▸ Instructions for the task: Run through the data and copy out every line that mentions the word "email".

▸ Given entries:
*****
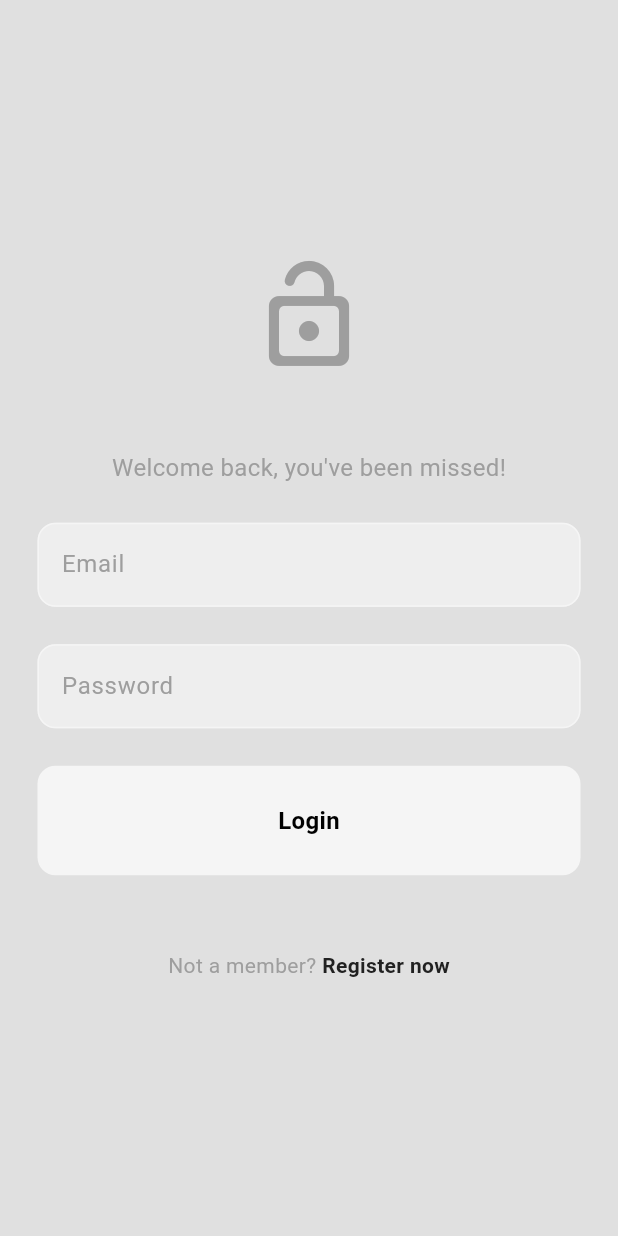
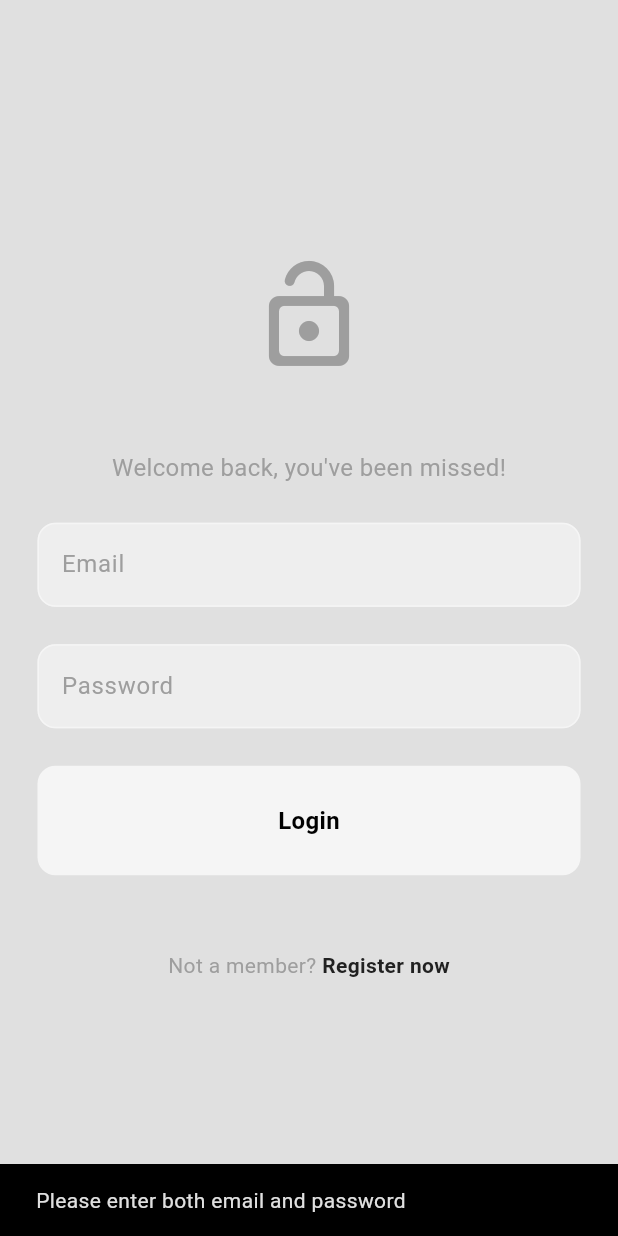
Before and after one commit to KeahiBokeo/social_media_flutter, a Flutter app: the screen it shows after launch, after a tap on "Login", on a phone screen of 412 x 824 dp. Run offline on Flutter 3.47's test engine with Material 3 defaults, Android fonts, the phone set to English and light mode, and no system bars; our stand-ins replace firebase_auth, firebase_core, flutter_bloc; accounts and stored records are empty.

Commit message:
firebase login

```diff
--- /dev/null
+++ b/lib/app.dart
@@ -0,0 +1,67 @@
+import 'package:flutter/material.dart';
+import 'package:flutter_bloc/flutter_bloc.dart';
+import 'package:social_media_flutter/features/auth/data/firebase_auth_repo.dart';
+import 'package:social_media_flutter/features/auth/domain/repos/auth_repo.dart';
+import 'package:social_media_flutter/features/auth/presentation/cubits/auth_cubit.dart';
+import 'package:social_media_flutter/features/auth/presentation/cubits/auth_states.dart';
+import 'package:social_media_flutter/features/auth/presentation/pages/auth_page.dart';
+import 'package:social_media_flutter/features/post/presentation/pages/home_page.dart';
+import 'package:social_media_flutter/themes/light_mode.dart';
+
+/*
+
+APP - Root Level
+Repositories: for the database
+  - firebase
+
+Bloc Providers: for state management
+  - auth
+  - profile
+  - post
+  - search
+  - theme
+
+Check Auth State
+  - unauthenticated -> auth page(login/register)
+  - authenticated -> home page
+
+*/
+
+class MyApp extends StatelessWidget {
+  //auth repo
+  final authRepo = FirebaseAuthRepo();
+
+  MyApp({super.key});
+
+  @override
+  Widget build(BuildContext context) {
+    return BlocProvider(
+      create: (context) => AuthCubit(authRepo: authRepo)..checkAuth(),
+      child: MaterialApp(
+        debugShowCheckedModeBanner: false,
+        theme: lightMode,
+        home: BlocConsumer<AuthCubit, AuthState>(
+          builder: (context, authState) {
+            print(authState);
+            //unauthenticated -> auth page
+            if (authState is Unauthenticated) {
+              return const AuthPage();
+            }
+
+            //authenticated -> homepage
+            if (authState is Authenticated) {
+              return const HomePage();
+            }
+            //loading
+            else {
+              return const Scaffold(
+                body: Center(child: CircularProgressIndicator()),
+              );
+            }
+          },
+          listener: (context, state) {},
+        ),
+      ),
+    );
+  }
+}
--- a/lib/features/auth/presentation/pages/login_page.dart
+++ b/lib/features/auth/presentation/pages/login_page.dart
@@ -13,7 +13,7 @@ If user doesn't have an account yet, they can go to register page from here to c
 
 */
 import 'package:flutter/material.dart';
-import 'package:provider/provider.dart';
+import 'package:flutter_bloc/flutter_bloc.dart';
 import 'package:social_media_flutter/features/auth/presentation/components/my_button.dart';
 import 'package:social_media_flutter/features/auth/presentation/components/my_text_field.dart';
 import 'package:social_media_flutter/features/auth/presentation/cubits/auth_cubit.dart';
@@ -32,7 +32,26 @@ class _LoginPageState extends State<LoginPage> {
   final pwController = TextEditingController();
 
   //login button pressed
-  void login() {}
+  void login() {
+    //prepare email and password
+    final String email = emailController.text;
+    final String pw = pwController.text;
+
+    //auth
+    final authCubit = context.read<AuthCubit>();
+
+    // ensure that the email & pw fields are not empty
+    if (email.isNotEmpty && pw.isNotEmpty) {
+      //login
+      authCubit.login(email, pw);
+    }
+    //display error if some fields are empty
+    else {
+      ScaffoldMessenger.of(context).showSnackBar(
+        const SnackBar(content: Text("Please enter both email and password")),
+      );
+    }
+  }
 
   @override
   void dispose() {
--- a/lib/main.dart
+++ b/lib/main.dart
@@ -1,8 +1,7 @@
 import 'package:flutter/material.dart';
 import 'package:firebase_core/firebase_core.dart';
-import 'package:social_media_flutter/features/auth/presentation/pages/auth_page.dart';
 import 'package:social_media_flutter/firebase_options.dart';
-import 'package:social_media_flutter/themes/light_mode.dart';
+import 'app.dart';
 
 void main() async {
   //firebase setup
@@ -10,18 +9,5 @@ void main() async {
   await Firebase.initializeApp(options: DefaultFirebaseOptions.currentPlatform);
 
   //run app
-  runApp(const MyApp());
+  runApp(MyApp());
 }
-
-class MyApp extends StatelessWidget {
-  const MyApp({super.key});
-
-  @override
-  Widget build(BuildContext context) {
-    return MaterialApp(
-      debugShowCheckedModeBanner: false,
-      theme: lightMode,
-      home: const AuthPage(),
-    );
-  }
-}
```
Also changed, not shown: 1 other file.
*****
▸ Answer for the task:
+    //prepare email and password
+    final String email = emailController.text;
+    // ensure that the email & pw fields are not empty
+    if (email.isNotEmpty && pw.isNotEmpty) {
+      authCubit.login(email, pw);
+        const SnackBar(content: Text("Please enter both email and password")),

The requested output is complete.